I was born in the old Lynn Hospital and grew up right here in Lynn.  I attended Our Lady of the Assumption and went to high school at St. Mary’s.  After receiving scholarships I went on to Endicott College and graduated with a degree in Graphic Design.  I like many others faced tough economy changes which put me in a position to change fields a couple of times.  I started out in the dot.com industry and moved on to hospitality where I managed restaurants including one on Martha’s Vineyard.  When my father, Bob Walsh, started a small heating oil business here in Lynn, I took on the role of running the office, as well as driving the oil trucks and delivering to residents in the community.

My adaptability in different economic conditions, work experience of overseeing the day to day operations of small business and dealing with the public is what I bring to the City Council.  It is also important to note that I grew up around the Lynn’s waterfront.  My family is well known for the ‘Walsh’s Deep Sea Fishing’ boats on Lynn’s waterfront. I have a lot of knowledge about boating, docks, use and access of the harbor, and the effects of the weather.  Since the city has an agenda to develop the waterfront, I believe that it is important for Lynn to have councilman, like myself, who grew up in that environment.

I also bring to the table my leadership skills with community involvement.  I serve as an officer in the Knights of Columbus and as a board member of The Friends of Lynn Woods.  I am an usher at St. Pius V parish and have taken on a role as a facilitator with their ARISE program.  I am an avid runner and participate in Lynn events including the Clock to the Rock, the St Pat’s Day, and the Lynn Woods races.  Those that know me, see that I volunteer as much as I can, for any community events, whether it is for Item Santa or local neighborhood cleanups.
 

2. Why are you running for Councilor At-Large?

I am running for Councilor At Large because I want help get Lynn moving forward again.  First, I believe it is important for the sitting council to work with the sitting mayor for any city to gets its wheels turning again.  As your Councilor At Large, I will work to improve the seemingly lack of communication that has occurred recently between the mayor’s office and the council.

Second, I believe it is time for new leadership.  The majority of our council is comprised of members who have held office for a long time now.  I believe that it is important that we elect someone younger, who has a vision and the passion to right some of the wrongs our city has made in its past.  As your new Councilor At Large, I work hard towards fulfilling my vision of a cleaner, more pro business city that is mindful of improving its infrastructure, crime rates and schools.

Last, I see our waterfront, a vital part of our future.  I don’t think we need to reinvent the wheel here.  Seaport Boston and Salem are two examples of successful developments along a waterfront area.  While Lynn’s future design (master plan) looks beautiful on paper, it is critical that Lynn has a councilor who will challenge the current plans so that we build something strong and lasting for our future.  There is no substitute for a candidate with experience on and around the water.

3. What do you see that is in most need of change?
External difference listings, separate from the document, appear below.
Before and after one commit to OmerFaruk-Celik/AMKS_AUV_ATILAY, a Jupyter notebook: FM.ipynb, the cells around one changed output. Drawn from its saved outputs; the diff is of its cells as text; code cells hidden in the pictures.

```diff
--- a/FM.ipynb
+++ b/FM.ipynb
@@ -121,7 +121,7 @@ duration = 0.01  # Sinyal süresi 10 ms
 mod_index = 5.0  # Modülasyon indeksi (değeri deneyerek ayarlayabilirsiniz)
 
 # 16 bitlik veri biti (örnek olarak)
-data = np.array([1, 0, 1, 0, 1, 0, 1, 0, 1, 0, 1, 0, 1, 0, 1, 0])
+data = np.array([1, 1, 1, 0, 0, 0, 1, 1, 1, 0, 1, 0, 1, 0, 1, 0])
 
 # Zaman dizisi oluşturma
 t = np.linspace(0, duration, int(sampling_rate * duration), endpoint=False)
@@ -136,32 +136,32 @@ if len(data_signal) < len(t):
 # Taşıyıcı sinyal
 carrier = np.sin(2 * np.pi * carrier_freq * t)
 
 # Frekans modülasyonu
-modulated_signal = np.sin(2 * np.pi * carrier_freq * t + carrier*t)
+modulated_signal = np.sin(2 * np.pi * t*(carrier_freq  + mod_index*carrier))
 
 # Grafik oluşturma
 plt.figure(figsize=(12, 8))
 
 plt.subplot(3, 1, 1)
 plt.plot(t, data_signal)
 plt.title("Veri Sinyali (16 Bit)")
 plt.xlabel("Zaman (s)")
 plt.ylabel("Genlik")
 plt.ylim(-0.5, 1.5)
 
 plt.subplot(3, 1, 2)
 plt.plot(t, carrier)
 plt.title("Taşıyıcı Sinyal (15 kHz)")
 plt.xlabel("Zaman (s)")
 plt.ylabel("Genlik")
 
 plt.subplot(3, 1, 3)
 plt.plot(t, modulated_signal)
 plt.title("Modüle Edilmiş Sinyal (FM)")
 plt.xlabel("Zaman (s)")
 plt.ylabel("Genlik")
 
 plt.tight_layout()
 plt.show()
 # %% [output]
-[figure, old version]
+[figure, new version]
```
How will you change it?

Lynn’s perception is what is in need of the most change.  The problem cannot be solved from the bottom up.  It needs to start at the top with our mayor and city council and trickle down.  We can start by being more friendly and courteous to one another.  We as leadership cannot fold to the negatives that confront us and we all must lead by example.

Attitude is everything.  We need to believe in our city.  If we don’t’ believe in it, how the heck are we supposed to get others to believe in us.  This is not an overnight fix.  This is something we need to do together.  We must start to revisit our downtown.  We must start to revisit our parks.  We must start to participate more in community activities.

Even with 300 police officers, crime would still exist.  The police department has a great crime watch program that all of us could participate in.  The key here is community participation.  Crime will always exist, but if we start to work together, we become stronger in numbers.  The more community involvement we have, the more likely we are to reclaim the proud Lynn we used to be.

Saturday, September 17, 2011

Councilor At-Large 2011 - Hong Net

 DowntownLynn.com continues it's Election series with a Councilor At-Large roundup. I asked each of the candidates 3 questions. Here is the response from Hong Net.  To see more on this series, please visit the Lynn, MA Councilor At-Large 2011 Series.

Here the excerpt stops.